      They seem to be wiggling about like two infants sharing a bed. More about fun and contact that rivalry.
      The larger twin is seen giving way to the little one at the end of the recording. Kind of like a child may share a pillow after a good wiggle about.
      But you're right, I think. This kind of thing is subject to interpretation. The shrinks involved obviously have an adversarial view of life and see conflict and struggle for survival (wonder where they got THAT from?) as more important (or at least more prevalent) that cooperation and play.
      I am of a different opinion and tend to concur with your thinking on this.
      Still, regardless of how you interpret the behaviour, it is obviously the behaviour of a living being; and not some 'lump of skin' akin to a tumour or growth - as the pro abortion people would have us believe.

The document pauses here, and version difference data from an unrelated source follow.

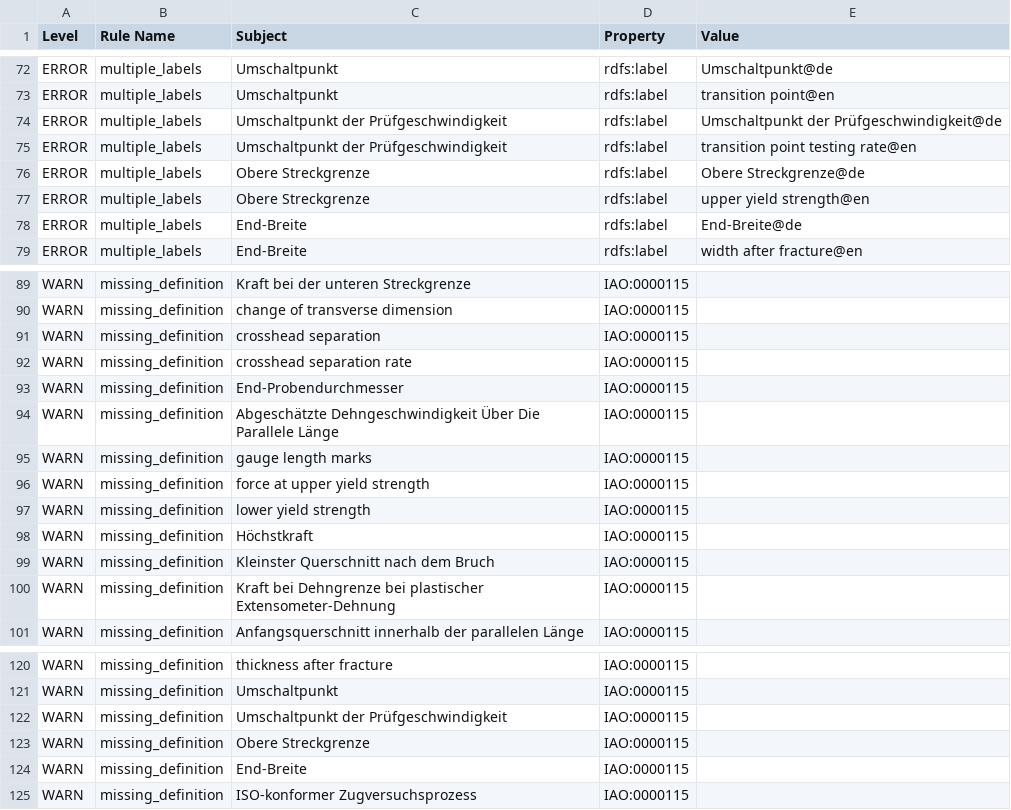
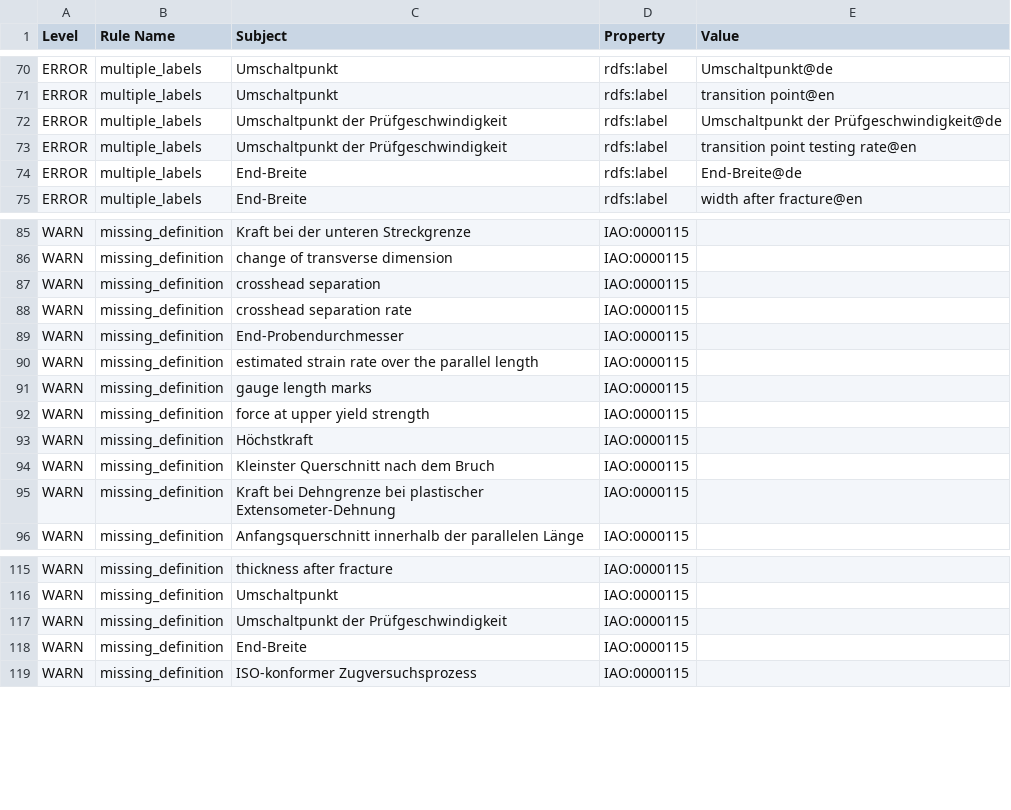
Before and after one commit to materialdigital/tensile-test-ontology, a TSV file: src/ontology/reports/tto-edit.owl-obo-report.tsv, drawn as a sheet; only a part is shown, gaps mark what is left out; the diff covers the shown part only.

```diff
--- a/src/ontology/reports/tto-edit.owl-obo-report.tsv
+++ b/src/ontology/reports/tto-edit.owl-obo-report.tsv
@@ -75,4 +73,2 @@ ERROR	multiple_labels	Umschaltpunkt der Prüfgeschwindigkeit	rdfs:label	Umschalt
 ERROR	multiple_labels	Umschaltpunkt der Prüfgeschwindigkeit	rdfs:label	transition point testing rate@en
-ERROR	multiple_labels	Obere Streckgrenze	rdfs:label	Obere Streckgrenze@de
-ERROR	multiple_labels	Obere Streckgrenze	rdfs:label	upper yield strength@en
 ERROR	multiple_labels	End-Breite	rdfs:label	End-Breite@de
@@ -93,6 +89,5 @@ WARN	missing_definition	crosshead separation rate	IAO:0000115
 WARN	missing_definition	End-Probendurchmesser	IAO:0000115	
-WARN	missing_definition	Abgeschätzte Dehngeschwindigkeit Über Die Parallele Länge	IAO:0000115	
+WARN	missing_definition	estimated strain rate over the parallel length	IAO:0000115	
 WARN	missing_definition	gauge length marks	IAO:0000115	
 WARN	missing_definition	force at upper yield strength	IAO:0000115	
-WARN	missing_definition	lower yield strength	IAO:0000115	
 WARN	missing_definition	Höchstkraft	IAO:0000115	
@@ -122,3 +117,2 @@ WARN	missing_definition	Umschaltpunkt	IAO:0000115
 WARN	missing_definition	Umschaltpunkt der Prüfgeschwindigkeit	IAO:0000115	
-WARN	missing_definition	Obere Streckgrenze	IAO:0000115	
 WARN	missing_definition	End-Breite	IAO:0000115	
```
Also changed, not shown: 4 added rows, 2 removed rows and 6 edited cells elsewhere in this file, 16 other files.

    3. Bloody spell check got me again - should read **than** not 'that'.
      I need a bigger display or some glasses, I think. :P

  4. Mr Egnor, you are so tedious ... with all your constant spouting off of the truths that no one wants to know. That's how we can know that you're a "pathological liar", as some of your anonymice to delicately put it.

    1. And I enjoy my daily laugh at the comments of Michael Egnor. It's pretty amazing (stupid) stuff. As shown by his pronouncements on malaria. The hysteria is incredible.

  5. Hi Prof. Egnor,

    This may be off-topic, but I'd like to see a post listing some of your favorite films, esp. those films with life-affirming, redemptive themes.

    FWIW, these are a couple of my favorite films with life-affirming, redemptive themes:
    - Children of Men (2006); reviews
    - What Doesn't Kill You (2008); reviews

    How about your recommendations? Thanks!